And it was extremely delicious. I followed the IPA with a tasty Alehouse BBQ Burger - two beef patties cooked over a wood fire, bacon, onion rings, and cheese - and spent the next hour or so deliberating which beer to get next. This is where I was just about knocked off my barstool. The beer selection at Dogfish Head was truly mind-blowing. 'Standard' simply isn't part of their vocabulary. Nearly every single beer was made with ingredients that don't typically find their way into commercial beer. I sampled one called Theobroma, derived from a 3,200-year-old Aztec recipe and made with cocoa powder, honey, chili peppers, and annatto (a seed from a tree found in Latin America). I was shocked how light it was - none of those ingredients was overwhelming at all. I tried another beer called Black & Red, which was a strong, dark, fruity beer made with mint - lots of mint. After several samples, I finally decided on the Raison d'Etre, a Belgian Ale made with raisins and beet sugar.  As you might expect, it smelled and tasted somewhat sweet and somewhat fruity -- definitely a unique combination.  At 8% ABV, it also packed a pretty good punch on the alcohol scale.

I would have loved to hang out and try all the beers on the menu, but I figured I'd save some for when I visit DC again next week.  So -- stay tuned...

June 28, 2011

NOVA Brew Fest

A beautiful day, beautiful people, and lots of delicious beer.  Not a bad way to spend a weekend.


The Northern Virginia Brew Fest was held this past Saturday and Sunday in Leesburg, VA, about an hour west of Washington, DC.  Roughly 50 breweries were in attendance, plus arts & crafts vendors and some local bands.  I went up to volunteer, but had plenty of time to sample brews before, during, and after the event.

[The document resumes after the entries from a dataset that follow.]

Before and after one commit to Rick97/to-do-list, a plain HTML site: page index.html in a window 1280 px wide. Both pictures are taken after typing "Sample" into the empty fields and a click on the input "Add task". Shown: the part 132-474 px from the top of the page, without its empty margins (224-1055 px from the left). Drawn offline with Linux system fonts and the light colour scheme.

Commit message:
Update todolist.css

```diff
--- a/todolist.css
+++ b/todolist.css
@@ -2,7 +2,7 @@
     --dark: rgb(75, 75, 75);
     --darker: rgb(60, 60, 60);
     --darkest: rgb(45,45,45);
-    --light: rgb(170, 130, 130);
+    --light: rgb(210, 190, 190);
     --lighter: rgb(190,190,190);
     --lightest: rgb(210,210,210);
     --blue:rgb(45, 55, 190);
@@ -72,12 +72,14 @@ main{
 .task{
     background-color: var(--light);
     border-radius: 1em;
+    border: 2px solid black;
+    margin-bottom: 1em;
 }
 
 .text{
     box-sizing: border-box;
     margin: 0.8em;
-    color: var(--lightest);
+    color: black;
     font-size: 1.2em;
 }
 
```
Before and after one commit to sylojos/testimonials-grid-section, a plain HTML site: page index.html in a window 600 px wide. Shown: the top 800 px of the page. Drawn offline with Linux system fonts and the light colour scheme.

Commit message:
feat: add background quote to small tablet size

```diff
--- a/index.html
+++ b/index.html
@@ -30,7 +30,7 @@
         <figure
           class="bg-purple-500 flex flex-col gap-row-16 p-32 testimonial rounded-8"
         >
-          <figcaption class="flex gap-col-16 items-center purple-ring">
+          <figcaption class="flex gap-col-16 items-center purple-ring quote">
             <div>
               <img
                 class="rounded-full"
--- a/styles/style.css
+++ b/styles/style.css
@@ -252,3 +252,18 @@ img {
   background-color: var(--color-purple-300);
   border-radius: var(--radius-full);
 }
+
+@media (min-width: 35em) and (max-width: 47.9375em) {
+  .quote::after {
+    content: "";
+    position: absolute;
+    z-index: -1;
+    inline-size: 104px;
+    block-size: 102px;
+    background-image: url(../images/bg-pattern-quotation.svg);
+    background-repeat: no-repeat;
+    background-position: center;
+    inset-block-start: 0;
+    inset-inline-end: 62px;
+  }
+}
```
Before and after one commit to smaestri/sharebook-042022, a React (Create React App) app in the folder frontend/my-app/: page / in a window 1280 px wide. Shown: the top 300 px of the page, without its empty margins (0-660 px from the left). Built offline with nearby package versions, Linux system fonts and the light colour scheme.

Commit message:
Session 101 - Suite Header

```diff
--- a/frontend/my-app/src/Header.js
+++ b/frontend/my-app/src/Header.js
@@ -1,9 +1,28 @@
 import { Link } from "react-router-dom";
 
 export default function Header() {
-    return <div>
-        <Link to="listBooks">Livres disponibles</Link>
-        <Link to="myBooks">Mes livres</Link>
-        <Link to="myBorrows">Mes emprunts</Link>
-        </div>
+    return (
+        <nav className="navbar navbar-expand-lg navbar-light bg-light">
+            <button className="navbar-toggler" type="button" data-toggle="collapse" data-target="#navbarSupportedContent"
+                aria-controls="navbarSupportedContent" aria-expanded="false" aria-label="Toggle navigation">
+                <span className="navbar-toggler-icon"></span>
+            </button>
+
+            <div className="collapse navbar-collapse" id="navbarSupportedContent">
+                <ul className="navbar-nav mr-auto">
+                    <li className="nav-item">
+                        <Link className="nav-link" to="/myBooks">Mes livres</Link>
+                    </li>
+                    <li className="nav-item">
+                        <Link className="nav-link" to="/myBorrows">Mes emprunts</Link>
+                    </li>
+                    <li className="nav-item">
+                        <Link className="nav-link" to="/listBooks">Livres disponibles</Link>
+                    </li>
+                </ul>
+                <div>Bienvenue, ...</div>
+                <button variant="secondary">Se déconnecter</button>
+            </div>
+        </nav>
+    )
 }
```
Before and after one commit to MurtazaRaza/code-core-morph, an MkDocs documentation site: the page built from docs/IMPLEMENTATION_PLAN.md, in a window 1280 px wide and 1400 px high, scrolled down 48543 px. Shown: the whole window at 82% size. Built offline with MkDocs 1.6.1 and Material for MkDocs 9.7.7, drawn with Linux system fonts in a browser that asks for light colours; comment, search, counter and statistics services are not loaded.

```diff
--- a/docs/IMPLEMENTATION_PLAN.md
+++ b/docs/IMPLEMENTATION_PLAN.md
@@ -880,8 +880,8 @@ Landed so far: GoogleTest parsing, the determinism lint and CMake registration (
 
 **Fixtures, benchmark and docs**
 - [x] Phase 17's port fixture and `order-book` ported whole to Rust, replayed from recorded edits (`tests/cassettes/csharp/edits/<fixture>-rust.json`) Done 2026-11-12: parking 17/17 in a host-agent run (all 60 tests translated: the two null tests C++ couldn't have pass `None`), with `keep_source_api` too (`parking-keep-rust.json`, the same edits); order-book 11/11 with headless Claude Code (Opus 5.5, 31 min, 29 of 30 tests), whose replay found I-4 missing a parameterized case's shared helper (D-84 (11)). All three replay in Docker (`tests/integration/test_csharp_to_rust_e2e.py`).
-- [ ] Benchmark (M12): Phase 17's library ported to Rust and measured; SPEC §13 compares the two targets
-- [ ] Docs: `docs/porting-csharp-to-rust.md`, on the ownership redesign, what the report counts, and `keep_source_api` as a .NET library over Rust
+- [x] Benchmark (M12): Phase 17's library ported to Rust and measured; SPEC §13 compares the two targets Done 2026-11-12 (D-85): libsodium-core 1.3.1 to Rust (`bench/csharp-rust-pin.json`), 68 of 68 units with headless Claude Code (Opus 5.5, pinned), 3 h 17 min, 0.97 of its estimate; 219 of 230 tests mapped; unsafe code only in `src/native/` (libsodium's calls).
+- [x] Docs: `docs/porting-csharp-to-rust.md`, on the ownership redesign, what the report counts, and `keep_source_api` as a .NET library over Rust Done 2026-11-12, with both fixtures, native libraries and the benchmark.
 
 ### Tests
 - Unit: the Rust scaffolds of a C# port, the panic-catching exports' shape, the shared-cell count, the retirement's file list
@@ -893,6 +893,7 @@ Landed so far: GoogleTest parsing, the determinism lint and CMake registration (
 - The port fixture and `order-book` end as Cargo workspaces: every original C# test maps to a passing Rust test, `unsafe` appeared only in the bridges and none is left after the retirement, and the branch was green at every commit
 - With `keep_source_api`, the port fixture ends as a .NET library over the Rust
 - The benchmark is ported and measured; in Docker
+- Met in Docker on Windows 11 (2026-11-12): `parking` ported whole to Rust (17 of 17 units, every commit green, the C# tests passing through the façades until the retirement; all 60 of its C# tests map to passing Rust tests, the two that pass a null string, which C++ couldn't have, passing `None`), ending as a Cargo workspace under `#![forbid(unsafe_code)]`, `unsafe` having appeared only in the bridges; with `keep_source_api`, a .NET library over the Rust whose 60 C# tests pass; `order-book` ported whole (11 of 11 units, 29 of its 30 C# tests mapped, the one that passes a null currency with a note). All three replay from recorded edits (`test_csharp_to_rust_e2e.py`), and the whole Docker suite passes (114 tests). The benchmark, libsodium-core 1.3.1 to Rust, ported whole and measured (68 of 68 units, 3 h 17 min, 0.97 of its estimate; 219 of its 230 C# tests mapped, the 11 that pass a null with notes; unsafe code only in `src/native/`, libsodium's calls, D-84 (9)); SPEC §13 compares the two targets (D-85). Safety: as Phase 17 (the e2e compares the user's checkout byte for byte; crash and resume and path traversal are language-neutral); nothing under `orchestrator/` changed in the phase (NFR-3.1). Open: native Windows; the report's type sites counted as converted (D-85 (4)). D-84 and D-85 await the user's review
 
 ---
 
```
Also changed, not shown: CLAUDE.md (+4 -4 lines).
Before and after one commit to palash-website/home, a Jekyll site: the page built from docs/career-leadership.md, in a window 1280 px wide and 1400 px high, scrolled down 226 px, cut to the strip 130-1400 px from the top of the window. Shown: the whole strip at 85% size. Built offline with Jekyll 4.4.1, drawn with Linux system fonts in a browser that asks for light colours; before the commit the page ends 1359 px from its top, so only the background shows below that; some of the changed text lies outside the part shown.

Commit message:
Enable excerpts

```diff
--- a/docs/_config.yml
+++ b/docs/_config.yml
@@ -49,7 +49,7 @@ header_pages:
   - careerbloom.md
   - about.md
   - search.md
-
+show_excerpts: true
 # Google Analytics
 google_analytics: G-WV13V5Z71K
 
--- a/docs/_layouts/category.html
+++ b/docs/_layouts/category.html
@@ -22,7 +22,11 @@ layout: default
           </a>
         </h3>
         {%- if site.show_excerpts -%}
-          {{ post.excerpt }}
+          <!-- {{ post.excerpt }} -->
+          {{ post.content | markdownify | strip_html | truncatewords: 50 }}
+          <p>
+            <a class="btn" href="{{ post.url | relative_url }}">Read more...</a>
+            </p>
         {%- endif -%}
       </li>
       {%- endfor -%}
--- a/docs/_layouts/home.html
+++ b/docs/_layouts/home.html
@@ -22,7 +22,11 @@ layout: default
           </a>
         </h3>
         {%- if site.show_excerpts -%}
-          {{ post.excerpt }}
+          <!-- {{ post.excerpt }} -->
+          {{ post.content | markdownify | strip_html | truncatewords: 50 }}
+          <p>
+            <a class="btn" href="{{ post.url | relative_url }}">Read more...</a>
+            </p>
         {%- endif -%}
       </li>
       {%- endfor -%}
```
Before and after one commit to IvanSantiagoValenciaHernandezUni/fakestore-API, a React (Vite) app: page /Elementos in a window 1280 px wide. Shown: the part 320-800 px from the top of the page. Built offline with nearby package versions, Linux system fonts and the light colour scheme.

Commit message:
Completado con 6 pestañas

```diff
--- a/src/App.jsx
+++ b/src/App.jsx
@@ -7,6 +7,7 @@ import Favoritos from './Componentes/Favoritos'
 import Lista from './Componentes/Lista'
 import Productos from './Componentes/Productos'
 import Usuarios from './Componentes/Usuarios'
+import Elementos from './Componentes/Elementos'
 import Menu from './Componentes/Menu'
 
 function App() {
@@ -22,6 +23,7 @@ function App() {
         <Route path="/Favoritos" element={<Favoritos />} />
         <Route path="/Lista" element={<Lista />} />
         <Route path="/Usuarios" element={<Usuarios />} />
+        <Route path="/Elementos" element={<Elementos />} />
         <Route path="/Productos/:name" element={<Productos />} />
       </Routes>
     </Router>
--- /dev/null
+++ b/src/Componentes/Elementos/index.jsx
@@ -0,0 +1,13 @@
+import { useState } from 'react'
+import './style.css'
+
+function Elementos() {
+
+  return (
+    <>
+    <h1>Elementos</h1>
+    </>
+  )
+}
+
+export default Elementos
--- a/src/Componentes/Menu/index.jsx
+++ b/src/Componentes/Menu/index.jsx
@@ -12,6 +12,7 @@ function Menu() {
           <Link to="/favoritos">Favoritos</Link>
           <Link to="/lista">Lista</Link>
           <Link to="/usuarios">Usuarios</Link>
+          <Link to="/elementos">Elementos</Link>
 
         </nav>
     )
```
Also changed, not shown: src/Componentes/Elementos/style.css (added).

May 30, 2011

Williamsburg, VA: Williamsburg Alewerk's Coffeehouse Stout

There's no place like home and there's no beer quite like a stout.  Finding my parent's house completely devoid of any kind of beer (save for 3 Coors Lights leftover from my brothers' 21st birthday - not drinkable), I ventured to the nearest grocery store and picked up a sixer of my hometown brewery's Coffeehouse Stout.  Having brewed a batch like this myself, I was curious to see how it would go down.  To make things even more interesting, this beer was made with coffee from Antigua, Guatemala, one of the places I'd been to on my recent travels and where I'd had a fair amount of the local coffee.

As it is, a stout is a pretty heavy beer.  For some, it may just be too much to handle.  This dark stout has so much coffee flavor, I think that someone who wasn't a big beer drinker, but liked coffee, could really get along with it.  And as someone who likes coffee almost as much as they like beer, I see this six-pack going down pretty quick.

While the coffee flavor is somewhat overpowering, this beer is surprisingly sweet.  It lacks the complexity and creamy texture of Guinness, but it might be a good place to start if you want to start exploring some brews on the darker end of the spectrum.

This and other Alewerks brews can be found in Virginia, Maryland, Delaware, and Washington, DC.